### Activity
Every entry must be set down exactly in the answer; no pictures should appear.

Data entries:
........
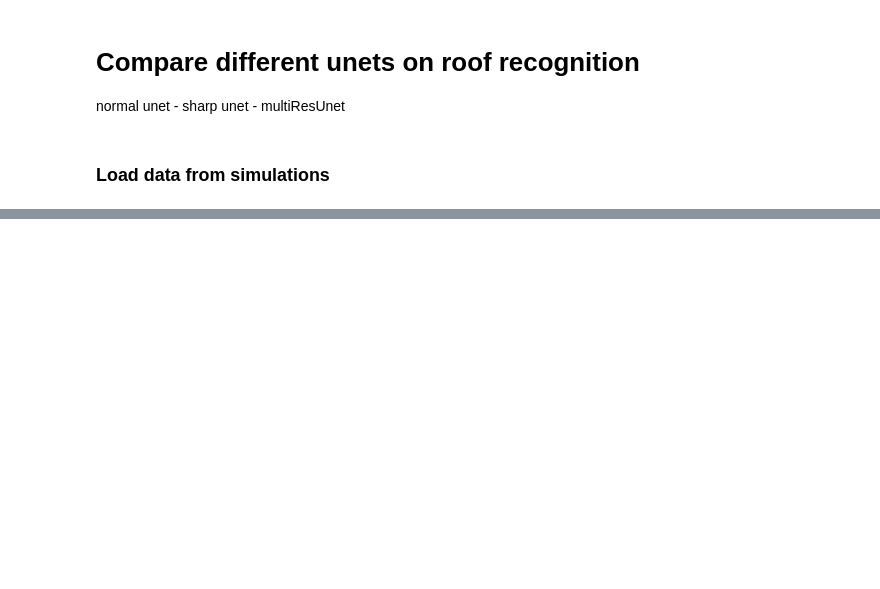
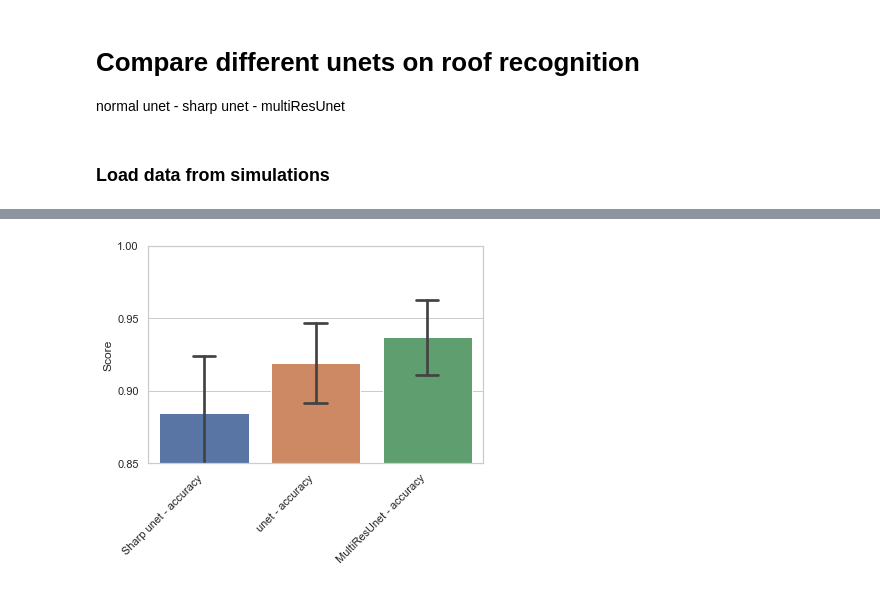
Before and after one commit to stianteien/M_DV_V2022, a Jupyter notebook: unet_detection/compare_unets.ipynb, the cells around one changed output, grey strips where cells are left out. Cells and saved outputs as stored; diff of their text form; code cells hidden in the pictures; blank space fills up the shorter version.

```diff
--- a/unet_detection/compare_unets.ipynb
+++ b/unet_detection/compare_unets.ipynb
@@ -62,0 +77,17 @@ array([0.5, 0.6, 0.7, 0.8, 0.9, 1. ])
+# %%
+sns.set_theme(style="whitegrid")
+sns.barplot(data=metrics_df[["Sharp unet - accuracy", "MultiResUnet - accuracy","unet - accuracy"]],
+           order=[
+                  "Sharp unet - accuracy","unet - accuracy" , "MultiResUnet - accuracy"],
+           capsize=.2,
+           ci='sd')
+
+plt.yticks(np.arange(.85,1.01,.05))
+plt.ylim(0.85,1)
+plt.xticks(rotation=45, ha="right")
+plt.ylabel("Score")
+
+
+plt.show()
+# %% [output]
+[figure, added]
```
Also changed, not shown: parts of 9 cells of this notebook, 1 other file.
........
### Answer
Before and after one commit to stianteien/M_DV_V2022, a Jupyter notebook: unet_detection/compare_unets.ipynb, the cells around one changed output, grey strips where cells are left out. Cells and saved outputs as stored; diff of their text form; code cells hidden in the pictures; blank space fills up the shorter version.

```diff
--- a/unet_detection/compare_unets.ipynb
+++ b/unet_detection/compare_unets.ipynb
@@ -62,0 +77,17 @@ array([0.5, 0.6, 0.7, 0.8, 0.9, 1. ])
+# %%
+sns.set_theme(style="whitegrid")
+sns.barplot(data=metrics_df[["Sharp unet - accuracy", "MultiResUnet - accuracy","unet - accuracy"]],
+           order=[
+                  "Sharp unet - accuracy","unet - accuracy" , "MultiResUnet - accuracy"],
+           capsize=.2,
+           ci='sd')
+
+plt.yticks(np.arange(.85,1.01,.05))
+plt.ylim(0.85,1)
+plt.xticks(rotation=45, ha="right")
+plt.ylabel("Score")
+
+
+plt.show()
+# %% [output]
+[figure, added]
```
Also changed, not shown: parts of 9 cells of this notebook, 1 other file.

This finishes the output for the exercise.